* [Aim of the task]
For each line below that holds the word "StellarBH", make a copy.

━━━━━━

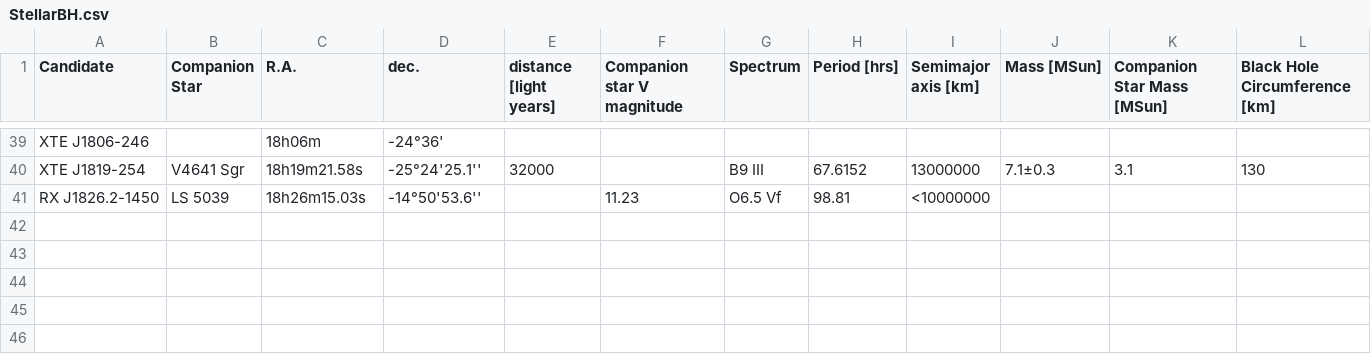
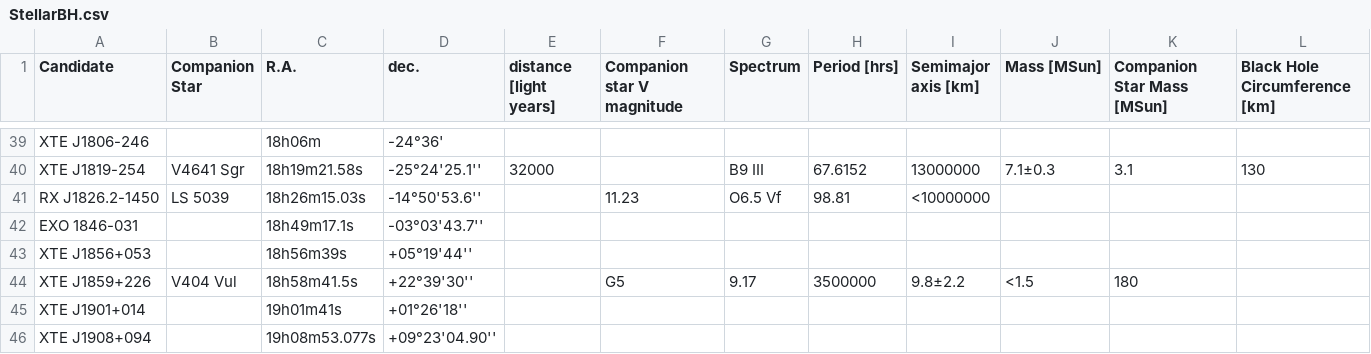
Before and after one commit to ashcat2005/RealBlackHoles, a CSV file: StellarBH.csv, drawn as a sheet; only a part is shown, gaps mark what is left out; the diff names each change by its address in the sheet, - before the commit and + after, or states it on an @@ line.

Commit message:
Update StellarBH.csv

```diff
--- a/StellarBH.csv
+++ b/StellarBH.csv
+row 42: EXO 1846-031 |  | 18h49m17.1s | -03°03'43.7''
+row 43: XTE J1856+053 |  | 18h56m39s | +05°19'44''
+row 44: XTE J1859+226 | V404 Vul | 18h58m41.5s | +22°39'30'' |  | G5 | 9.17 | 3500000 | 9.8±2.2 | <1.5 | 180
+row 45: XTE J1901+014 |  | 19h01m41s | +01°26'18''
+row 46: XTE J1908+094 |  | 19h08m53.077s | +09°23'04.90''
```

━━━━━━

* [Expected output]
Before and after one commit to ashcat2005/RealBlackHoles, a CSV file: StellarBH.csv, drawn as a sheet; only a part is shown, gaps mark what is left out; the diff names each change by its address in the sheet, - before the commit and + after, or states it on an @@ line.
Update StellarBH.csv
--- a/StellarBH.csv
+++ b/StellarBH.csv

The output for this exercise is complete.